--- Aim of the task ---
Your task is to print each entry exactly as written.
*** Data supplied
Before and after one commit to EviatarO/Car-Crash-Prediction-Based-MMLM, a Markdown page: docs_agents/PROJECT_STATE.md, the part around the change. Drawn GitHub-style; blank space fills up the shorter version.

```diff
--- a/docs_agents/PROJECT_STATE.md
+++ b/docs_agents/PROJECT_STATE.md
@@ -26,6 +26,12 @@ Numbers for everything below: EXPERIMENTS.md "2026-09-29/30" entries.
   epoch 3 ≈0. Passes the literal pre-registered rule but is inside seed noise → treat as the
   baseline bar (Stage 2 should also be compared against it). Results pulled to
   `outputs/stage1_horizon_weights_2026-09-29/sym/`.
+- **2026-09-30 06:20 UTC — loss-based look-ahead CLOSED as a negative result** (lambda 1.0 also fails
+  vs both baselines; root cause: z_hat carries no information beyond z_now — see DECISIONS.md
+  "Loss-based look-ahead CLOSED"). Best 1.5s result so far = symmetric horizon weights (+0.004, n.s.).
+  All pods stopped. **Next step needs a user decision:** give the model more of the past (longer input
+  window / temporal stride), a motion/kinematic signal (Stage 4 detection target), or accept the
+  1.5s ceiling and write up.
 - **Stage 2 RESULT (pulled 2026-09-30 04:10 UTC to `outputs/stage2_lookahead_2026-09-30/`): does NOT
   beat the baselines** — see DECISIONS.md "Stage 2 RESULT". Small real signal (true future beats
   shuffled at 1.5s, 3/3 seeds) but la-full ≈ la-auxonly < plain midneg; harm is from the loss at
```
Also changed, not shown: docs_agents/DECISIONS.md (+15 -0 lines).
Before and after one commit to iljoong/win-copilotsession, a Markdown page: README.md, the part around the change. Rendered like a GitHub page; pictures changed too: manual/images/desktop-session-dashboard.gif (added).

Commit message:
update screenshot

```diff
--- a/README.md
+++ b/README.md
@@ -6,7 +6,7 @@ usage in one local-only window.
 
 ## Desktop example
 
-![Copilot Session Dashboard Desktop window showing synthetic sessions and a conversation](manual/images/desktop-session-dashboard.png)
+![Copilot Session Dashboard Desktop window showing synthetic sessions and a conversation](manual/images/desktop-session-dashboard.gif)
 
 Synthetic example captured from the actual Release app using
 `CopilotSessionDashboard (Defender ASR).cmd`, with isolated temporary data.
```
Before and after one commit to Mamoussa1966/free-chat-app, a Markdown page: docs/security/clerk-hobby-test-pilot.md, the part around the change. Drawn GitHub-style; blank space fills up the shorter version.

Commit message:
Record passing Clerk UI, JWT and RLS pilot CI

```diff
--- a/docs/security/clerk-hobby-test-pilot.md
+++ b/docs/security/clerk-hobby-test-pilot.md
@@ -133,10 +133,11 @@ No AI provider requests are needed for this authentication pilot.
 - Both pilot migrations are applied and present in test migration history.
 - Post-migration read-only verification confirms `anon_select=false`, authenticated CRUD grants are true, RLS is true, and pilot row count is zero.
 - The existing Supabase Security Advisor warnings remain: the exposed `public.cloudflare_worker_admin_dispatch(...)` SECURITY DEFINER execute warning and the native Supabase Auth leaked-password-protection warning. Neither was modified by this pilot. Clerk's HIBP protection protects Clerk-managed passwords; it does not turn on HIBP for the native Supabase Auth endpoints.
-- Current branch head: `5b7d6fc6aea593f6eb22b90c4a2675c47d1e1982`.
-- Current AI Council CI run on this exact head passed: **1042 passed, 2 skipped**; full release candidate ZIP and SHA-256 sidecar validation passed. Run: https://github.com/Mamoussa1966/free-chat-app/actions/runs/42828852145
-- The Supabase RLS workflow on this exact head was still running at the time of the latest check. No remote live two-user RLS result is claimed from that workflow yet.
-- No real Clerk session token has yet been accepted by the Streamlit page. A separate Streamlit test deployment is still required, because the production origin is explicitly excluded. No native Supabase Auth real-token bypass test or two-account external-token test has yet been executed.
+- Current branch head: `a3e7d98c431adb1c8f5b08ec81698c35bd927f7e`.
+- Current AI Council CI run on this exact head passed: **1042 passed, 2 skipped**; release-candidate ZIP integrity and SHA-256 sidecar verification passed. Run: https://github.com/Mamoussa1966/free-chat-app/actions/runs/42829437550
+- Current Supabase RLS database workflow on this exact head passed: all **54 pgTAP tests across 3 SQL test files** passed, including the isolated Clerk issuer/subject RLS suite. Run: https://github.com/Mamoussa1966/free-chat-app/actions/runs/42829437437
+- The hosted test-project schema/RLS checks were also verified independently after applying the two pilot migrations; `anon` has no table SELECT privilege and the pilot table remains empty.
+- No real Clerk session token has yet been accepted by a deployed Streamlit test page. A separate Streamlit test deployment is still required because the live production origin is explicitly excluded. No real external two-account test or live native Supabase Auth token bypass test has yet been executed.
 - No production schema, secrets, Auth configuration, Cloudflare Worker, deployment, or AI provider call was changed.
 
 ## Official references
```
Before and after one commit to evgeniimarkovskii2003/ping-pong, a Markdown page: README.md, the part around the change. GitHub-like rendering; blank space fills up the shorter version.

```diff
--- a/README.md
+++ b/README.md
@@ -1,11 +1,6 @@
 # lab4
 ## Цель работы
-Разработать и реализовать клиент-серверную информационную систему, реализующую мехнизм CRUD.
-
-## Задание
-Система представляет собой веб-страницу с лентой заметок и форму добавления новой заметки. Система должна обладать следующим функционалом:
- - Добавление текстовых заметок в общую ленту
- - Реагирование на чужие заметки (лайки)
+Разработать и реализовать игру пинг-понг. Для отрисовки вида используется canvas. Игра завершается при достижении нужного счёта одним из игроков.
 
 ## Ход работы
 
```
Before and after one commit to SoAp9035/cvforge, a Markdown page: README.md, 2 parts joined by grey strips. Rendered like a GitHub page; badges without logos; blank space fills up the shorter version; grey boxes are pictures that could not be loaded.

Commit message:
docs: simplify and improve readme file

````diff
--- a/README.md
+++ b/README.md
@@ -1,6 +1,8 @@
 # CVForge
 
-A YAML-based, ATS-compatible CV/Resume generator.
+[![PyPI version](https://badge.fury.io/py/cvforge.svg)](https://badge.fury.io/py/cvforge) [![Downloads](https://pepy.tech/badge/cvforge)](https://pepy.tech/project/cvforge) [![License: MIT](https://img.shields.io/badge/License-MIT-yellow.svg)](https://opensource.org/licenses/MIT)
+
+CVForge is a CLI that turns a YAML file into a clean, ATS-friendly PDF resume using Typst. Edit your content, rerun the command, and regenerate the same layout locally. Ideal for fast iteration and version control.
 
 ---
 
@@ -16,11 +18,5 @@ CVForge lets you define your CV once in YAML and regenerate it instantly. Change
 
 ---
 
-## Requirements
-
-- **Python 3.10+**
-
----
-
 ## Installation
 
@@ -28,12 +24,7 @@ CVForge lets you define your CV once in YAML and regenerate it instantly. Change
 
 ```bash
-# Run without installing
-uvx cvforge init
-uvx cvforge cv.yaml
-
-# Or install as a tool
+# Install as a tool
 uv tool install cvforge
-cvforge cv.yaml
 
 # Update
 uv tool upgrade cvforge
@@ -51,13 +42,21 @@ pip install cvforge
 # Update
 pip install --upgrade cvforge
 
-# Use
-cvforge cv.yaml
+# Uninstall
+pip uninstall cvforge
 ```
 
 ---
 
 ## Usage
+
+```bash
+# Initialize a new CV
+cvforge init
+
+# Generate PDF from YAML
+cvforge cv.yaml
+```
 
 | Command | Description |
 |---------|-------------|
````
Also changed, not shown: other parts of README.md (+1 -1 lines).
******
--- Solution to the exercise ---
Before and after one commit to EviatarO/Car-Crash-Prediction-Based-MMLM, a Markdown page: docs_agents/PROJECT_STATE.md, the part around the change. Drawn GitHub-style; blank space fills up the shorter version.

```diff
--- a/docs_agents/PROJECT_STATE.md
+++ b/docs_agents/PROJECT_STATE.md
@@ -26,6 +26,12 @@ Numbers for everything below: EXPERIMENTS.md "2026-09-29/30" entries.
   epoch 3 ≈0. Passes the literal pre-registered rule but is inside seed noise → treat as the
   baseline bar (Stage 2 should also be compared against it). Results pulled to
   `outputs/stage1_horizon_weights_2026-09-29/sym/`.
+- **2026-09-30 06:20 UTC — loss-based look-ahead CLOSED as a negative result** (lambda 1.0 also fails
+  vs both baselines; root cause: z_hat carries no information beyond z_now — see DECISIONS.md
+  "Loss-based look-ahead CLOSED"). Best 1.5s result so far = symmetric horizon weights (+0.004, n.s.).
+  All pods stopped. **Next step needs a user decision:** give the model more of the past (longer input
+  window / temporal stride), a motion/kinematic signal (Stage 4 detection target), or accept the
+  1.5s ceiling and write up.
 - **Stage 2 RESULT (pulled 2026-09-30 04:10 UTC to `outputs/stage2_lookahead_2026-09-30/`): does NOT
   beat the baselines** — see DECISIONS.md "Stage 2 RESULT". Small real signal (true future beats
   shuffled at 1.5s, 3/3 seeds) but la-full ≈ la-auxonly < plain midneg; harm is from the loss at
```
Also changed, not shown: docs_agents/DECISIONS.md (+15 -0 lines).
Before and after one commit to iljoong/win-copilotsession, a Markdown page: README.md, the part around the change. Rendered like a GitHub page; pictures changed too: manual/images/desktop-session-dashboard.gif (added).

Commit message:
update screenshot

```diff
--- a/README.md
+++ b/README.md
@@ -6,7 +6,7 @@ usage in one local-only window.
 
 ## Desktop example
 
-![Copilot Session Dashboard Desktop window showing synthetic sessions and a conversation](manual/images/desktop-session-dashboard.png)
+![Copilot Session Dashboard Desktop window showing synthetic sessions and a conversation](manual/images/desktop-session-dashboard.gif)
 
 Synthetic example captured from the actual Release app using
 `CopilotSessionDashboard (Defender ASR).cmd`, with isolated temporary data.
```
Before and after one commit to Mamoussa1966/free-chat-app, a Markdown page: docs/security/clerk-hobby-test-pilot.md, the part around the change. Drawn GitHub-style; blank space fills up the shorter version.

Commit message:
Record passing Clerk UI, JWT and RLS pilot CI

```diff
--- a/docs/security/clerk-hobby-test-pilot.md
+++ b/docs/security/clerk-hobby-test-pilot.md
@@ -133,10 +133,11 @@ No AI provider requests are needed for this authentication pilot.
 - Both pilot migrations are applied and present in test migration history.
 - Post-migration read-only verification confirms `anon_select=false`, authenticated CRUD grants are true, RLS is true, and pilot row count is zero.
 - The existing Supabase Security Advisor warnings remain: the exposed `public.cloudflare_worker_admin_dispatch(...)` SECURITY DEFINER execute warning and the native Supabase Auth leaked-password-protection warning. Neither was modified by this pilot. Clerk's HIBP protection protects Clerk-managed passwords; it does not turn on HIBP for the native Supabase Auth endpoints.
-- Current branch head: `5b7d6fc6aea593f6eb22b90c4a2675c47d1e1982`.
-- Current AI Council CI run on this exact head passed: **1042 passed, 2 skipped**; full release candidate ZIP and SHA-256 sidecar validation passed. Run: https://github.com/Mamoussa1966/free-chat-app/actions/runs/42828852145
-- The Supabase RLS workflow on this exact head was still running at the time of the latest check. No remote live two-user RLS result is claimed from that workflow yet.
-- No real Clerk session token has yet been accepted by the Streamlit page. A separate Streamlit test deployment is still required, because the production origin is explicitly excluded. No native Supabase Auth real-token bypass test or two-account external-token test has yet been executed.
+- Current branch head: `a3e7d98c431adb1c8f5b08ec81698c35bd927f7e`.
+- Current AI Council CI run on this exact head passed: **1042 passed, 2 skipped**; release-candidate ZIP integrity and SHA-256 sidecar verification passed. Run: https://github.com/Mamoussa1966/free-chat-app/actions/runs/42829437550
+- Current Supabase RLS database workflow on this exact head passed: all **54 pgTAP tests across 3 SQL test files** passed, including the isolated Clerk issuer/subject RLS suite. Run: https://github.com/Mamoussa1966/free-chat-app/actions/runs/42829437437
+- The hosted test-project schema/RLS checks were also verified independently after applying the two pilot migrations; `anon` has no table SELECT privilege and the pilot table remains empty.
+- No real Clerk session token has yet been accepted by a deployed Streamlit test page. A separate Streamlit test deployment is still required because the live production origin is explicitly excluded. No real external two-account test or live native Supabase Auth token bypass test has yet been executed.
 - No production schema, secrets, Auth configuration, Cloudflare Worker, deployment, or AI provider call was changed.
 
 ## Official references
```
Before and after one commit to evgeniimarkovskii2003/ping-pong, a Markdown page: README.md, the part around the change. GitHub-like rendering; blank space fills up the shorter version.

```diff
--- a/README.md
+++ b/README.md
@@ -1,11 +1,6 @@
 # lab4
 ## Цель работы
-Разработать и реализовать клиент-серверную информационную систему, реализующую мехнизм CRUD.
-
-## Задание
-Система представляет собой веб-страницу с лентой заметок и форму добавления новой заметки. Система должна обладать следующим функционалом:
- - Добавление текстовых заметок в общую ленту
- - Реагирование на чужие заметки (лайки)
+Разработать и реализовать игру пинг-понг. Для отрисовки вида используется canvas. Игра завершается при достижении нужного счёта одним из игроков.
 
 ## Ход работы
 
```
Before and after one commit to SoAp9035/cvforge, a Markdown page: README.md, 2 parts joined by grey strips. Rendered like a GitHub page; badges without logos; blank space fills up the shorter version; grey boxes are pictures that could not be loaded.

Commit message:
docs: simplify and improve readme file

````diff
--- a/README.md
+++ b/README.md
@@ -1,6 +1,8 @@
 # CVForge
 
-A YAML-based, ATS-compatible CV/Resume generator.
+[![PyPI version](https://badge.fury.io/py/cvforge.svg)](https://badge.fury.io/py/cvforge) [![Downloads](https://pepy.tech/badge/cvforge)](https://pepy.tech/project/cvforge) [![License: MIT](https://img.shields.io/badge/License-MIT-yellow.svg)](https://opensource.org/licenses/MIT)
+
+CVForge is a CLI that turns a YAML file into a clean, ATS-friendly PDF resume using Typst. Edit your content, rerun the command, and regenerate the same layout locally. Ideal for fast iteration and version control.
 
 ---
 
@@ -16,11 +18,5 @@ CVForge lets you define your CV once in YAML and regenerate it instantly. Change
 
 ---
 
-## Requirements
-
-- **Python 3.10+**
-
----
-
 ## Installation
 
@@ -28,12 +24,7 @@ CVForge lets you define your CV once in YAML and regenerate it instantly. Change
 
 ```bash
-# Run without installing
-uvx cvforge init
-uvx cvforge cv.yaml
-
-# Or install as a tool
+# Install as a tool
 uv tool install cvforge
-cvforge cv.yaml
 
 # Update
 uv tool upgrade cvforge
@@ -51,13 +42,21 @@ pip install cvforge
 # Update
 pip install --upgrade cvforge
 
-# Use
-cvforge cv.yaml
+# Uninstall
+pip uninstall cvforge
 ```
 
 ---
 
 ## Usage
+
+```bash
+# Initialize a new CV
+cvforge init
+
+# Generate PDF from YAML
+cvforge cv.yaml
+```
 
 | Command | Description |
 |---------|-------------|
````
Also changed, not shown: other parts of README.md (+1 -1 lines).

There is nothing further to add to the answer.